◆ STUDY MATERIAL:

--------------------------------

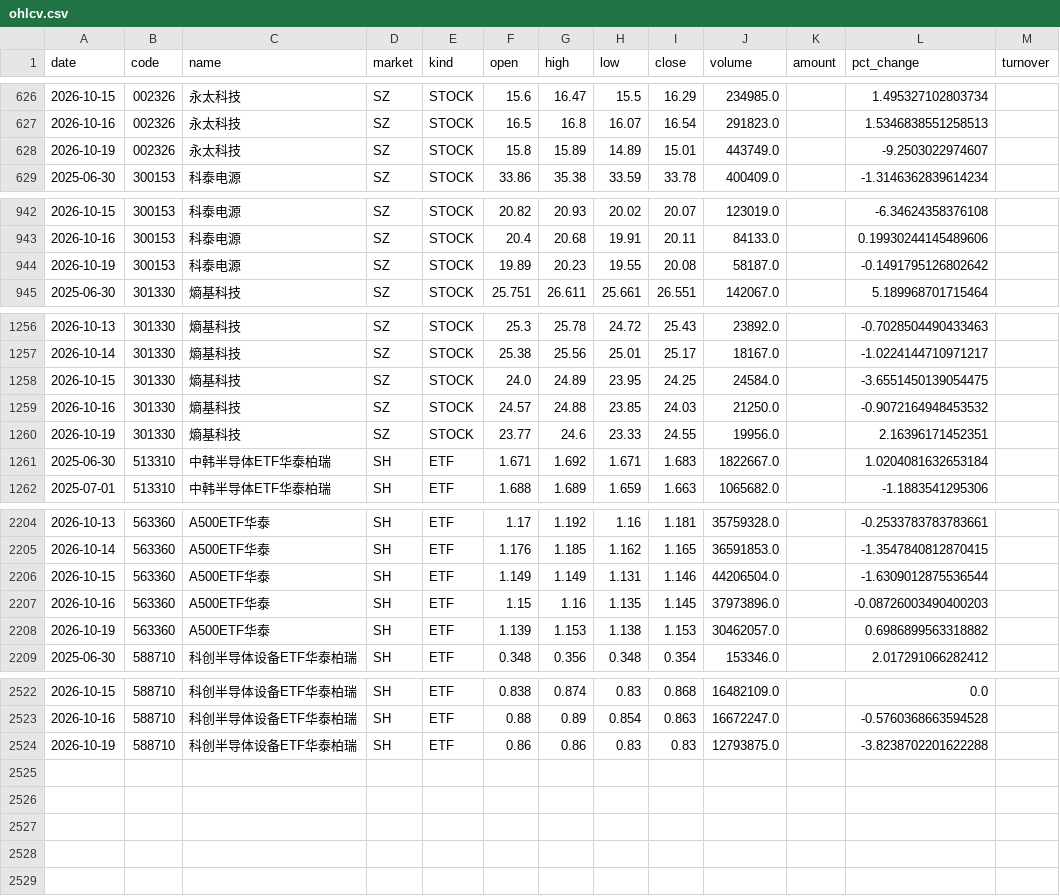
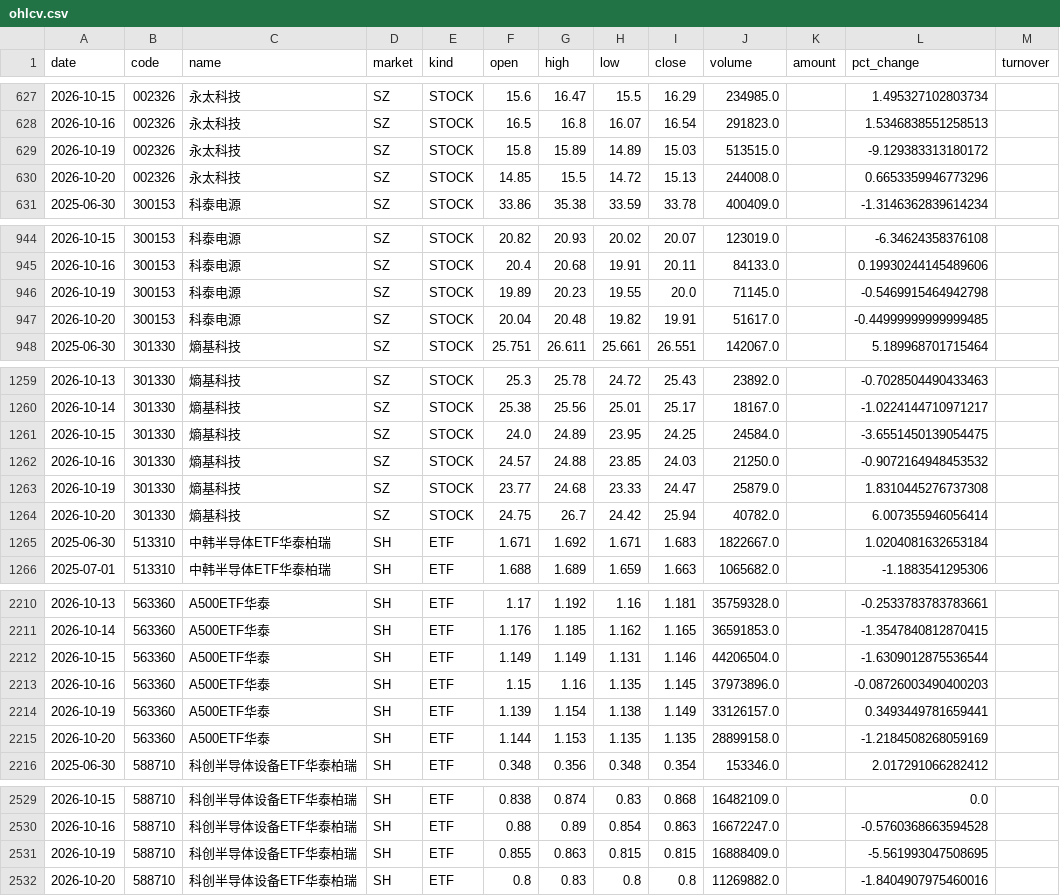
Before and after one commit to teresahblack04-ops/a-share-portfolio-monitor, a CSV file: data/ohlcv.csv, drawn as a sheet; only a part is shown, gaps mark what is left out; the diff covers the shown part only.

```diff
--- a/data/ohlcv.csv
+++ b/data/ohlcv.csv
@@ -627,3 +628,4 @@
 2026-10-16,002326,永太科技,SZ,STOCK,16.5,16.8,16.07,16.54,291823.0,,1.5346838551258513,
-2026-10-19,002326,永太科技,SZ,STOCK,15.8,15.89,14.89,15.01,443749.0,,-9.2503022974607,
+2026-10-19,002326,永太科技,SZ,STOCK,15.8,15.89,14.89,15.03,513515.0,,-9.129383313180172,
+2026-10-20,002326,永太科技,SZ,STOCK,14.85,15.5,14.72,15.13,244008.0,,0.6653359946773296,
 2025-06-30,300153,科泰电源,SZ,STOCK,33.86,35.38,33.59,33.78,400409.0,,-1.3146362839614234,
@@ -943,3 +945,4 @@
 2026-10-16,300153,科泰电源,SZ,STOCK,20.4,20.68,19.91,20.11,84133.0,,0.19930244145489606,
-2026-10-19,300153,科泰电源,SZ,STOCK,19.89,20.23,19.55,20.08,58187.0,,-0.1491795126802642,
+2026-10-19,300153,科泰电源,SZ,STOCK,19.89,20.23,19.55,20.0,71145.0,,-0.5469915464942798,
+2026-10-20,300153,科泰电源,SZ,STOCK,20.04,20.48,19.82,19.91,51617.0,,-0.44999999999999485,
 2025-06-30,301330,熵基科技,SZ,STOCK,25.751,26.611,25.661,26.551,142067.0,,5.189968701715464,
@@ -1259,3 +1262,4 @@
 2026-10-16,301330,熵基科技,SZ,STOCK,24.57,24.88,23.85,24.03,21250.0,,-0.9072164948453532,
-2026-10-19,301330,熵基科技,SZ,STOCK,23.77,24.6,23.33,24.55,19956.0,,2.16396171452351,
+2026-10-19,301330,熵基科技,SZ,STOCK,23.77,24.68,23.33,24.47,25879.0,,1.8310445276737308,
+2026-10-20,301330,熵基科技,SZ,STOCK,24.75,26.7,24.42,25.94,40782.0,,6.007355946056414,
 2025-06-30,513310,中韩半导体ETF华泰柏瑞,SH,ETF,1.671,1.692,1.671,1.683,1822667.0,,1.0204081632653184,
@@ -2207,3 +2213,4 @@
 2026-10-16,563360,A500ETF华泰,SH,ETF,1.15,1.16,1.135,1.145,37973896.0,,-0.08726003490400203,
-2026-10-19,563360,A500ETF华泰,SH,ETF,1.139,1.153,1.138,1.153,30462057.0,,0.6986899563318882,
+2026-10-19,563360,A500ETF华泰,SH,ETF,1.139,1.154,1.138,1.149,33126157.0,,0.3493449781659441,
+2026-10-20,563360,A500ETF华泰,SH,ETF,1.144,1.153,1.135,1.135,28899158.0,,-1.2184508268059169,
 2025-06-30,588710,科创半导体设备ETF华泰柏瑞,SH,ETF,0.348,0.356,0.348,0.354,153346.0,,2.017291066282412,
@@ -2523,2 +2530,3 @@
 2026-10-16,588710,科创半导体设备ETF华泰柏瑞,SH,ETF,0.88,0.89,0.854,0.863,16672247.0,,-0.5760368663594528,
-2026-10-19,588710,科创半导体设备ETF华泰柏瑞,SH,ETF,0.86,0.86,0.83,0.83,12793875.0,,-3.8238702201622288,
+2026-10-19,588710,科创半导体设备ETF华泰柏瑞,SH,ETF,0.855,0.863,0.815,0.815,16888409.0,,-5.561993047508695,
+2026-10-20,588710,科创半导体设备ETF华泰柏瑞,SH,ETF,0.8,0.83,0.8,0.8,11269882.0,,-1.8404907975460016,
```
Also changed, not shown: 3 added rows and 11 edited cells elsewhere in this file, output/risk_dashboard.csv, output/technical_report.csv, 3 other files.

--------------------------------

Would you return the entries verbatim, minus any images?

Before and after one commit to teresahblack04-ops/a-share-portfolio-monitor, a CSV file: data/ohlcv.csv, drawn as a sheet; only a part is shown, gaps mark what is left out; the diff covers the shown part only.

```diff
--- a/data/ohlcv.csv
+++ b/data/ohlcv.csv
@@ -627,3 +628,4 @@
 2026-10-16,002326,永太科技,SZ,STOCK,16.5,16.8,16.07,16.54,291823.0,,1.5346838551258513,
-2026-10-19,002326,永太科技,SZ,STOCK,15.8,15.89,14.89,15.01,443749.0,,-9.2503022974607,
+2026-10-19,002326,永太科技,SZ,STOCK,15.8,15.89,14.89,15.03,513515.0,,-9.129383313180172,
+2026-10-20,002326,永太科技,SZ,STOCK,14.85,15.5,14.72,15.13,244008.0,,0.6653359946773296,
 2025-06-30,300153,科泰电源,SZ,STOCK,33.86,35.38,33.59,33.78,400409.0,,-1.3146362839614234,
@@ -943,3 +945,4 @@
 2026-10-16,300153,科泰电源,SZ,STOCK,20.4,20.68,19.91,20.11,84133.0,,0.19930244145489606,
-2026-10-19,300153,科泰电源,SZ,STOCK,19.89,20.23,19.55,20.08,58187.0,,-0.1491795126802642,
+2026-10-19,300153,科泰电源,SZ,STOCK,19.89,20.23,19.55,20.0,71145.0,,-0.5469915464942798,
+2026-10-20,300153,科泰电源,SZ,STOCK,20.04,20.48,19.82,19.91,51617.0,,-0.44999999999999485,
 2025-06-30,301330,熵基科技,SZ,STOCK,25.751,26.611,25.661,26.551,142067.0,,5.189968701715464,
@@ -1259,3 +1262,4 @@
 2026-10-16,301330,熵基科技,SZ,STOCK,24.57,24.88,23.85,24.03,21250.0,,-0.9072164948453532,
-2026-10-19,301330,熵基科技,SZ,STOCK,23.77,24.6,23.33,24.55,19956.0,,2.16396171452351,
+2026-10-19,301330,熵基科技,SZ,STOCK,23.77,24.68,23.33,24.47,25879.0,,1.8310445276737308,
+2026-10-20,301330,熵基科技,SZ,STOCK,24.75,26.7,24.42,25.94,40782.0,,6.007355946056414,
 2025-06-30,513310,中韩半导体ETF华泰柏瑞,SH,ETF,1.671,1.692,1.671,1.683,1822667.0,,1.0204081632653184,
@@ -2207,3 +2213,4 @@
 2026-10-16,563360,A500ETF华泰,SH,ETF,1.15,1.16,1.135,1.145,37973896.0,,-0.08726003490400203,
-2026-10-19,563360,A500ETF华泰,SH,ETF,1.139,1.153,1.138,1.153,30462057.0,,0.6986899563318882,
+2026-10-19,563360,A500ETF华泰,SH,ETF,1.139,1.154,1.138,1.149,33126157.0,,0.3493449781659441,
+2026-10-20,563360,A500ETF华泰,SH,ETF,1.144,1.153,1.135,1.135,28899158.0,,-1.2184508268059169,
 2025-06-30,588710,科创半导体设备ETF华泰柏瑞,SH,ETF,0.348,0.356,0.348,0.354,153346.0,,2.017291066282412,
@@ -2523,2 +2530,3 @@
 2026-10-16,588710,科创半导体设备ETF华泰柏瑞,SH,ETF,0.88,0.89,0.854,0.863,16672247.0,,-0.5760368663594528,
-2026-10-19,588710,科创半导体设备ETF华泰柏瑞,SH,ETF,0.86,0.86,0.83,0.83,12793875.0,,-3.8238702201622288,
+2026-10-19,588710,科创半导体设备ETF华泰柏瑞,SH,ETF,0.855,0.863,0.815,0.815,16888409.0,,-5.561993047508695,
+2026-10-20,588710,科创半导体设备ETF华泰柏瑞,SH,ETF,0.8,0.83,0.8,0.8,11269882.0,,-1.8404907975460016,
```
Also changed, not shown: 3 added rows and 11 edited cells elsewhere in this file, output/risk_dashboard.csv, output/technical_report.csv, 3 other files.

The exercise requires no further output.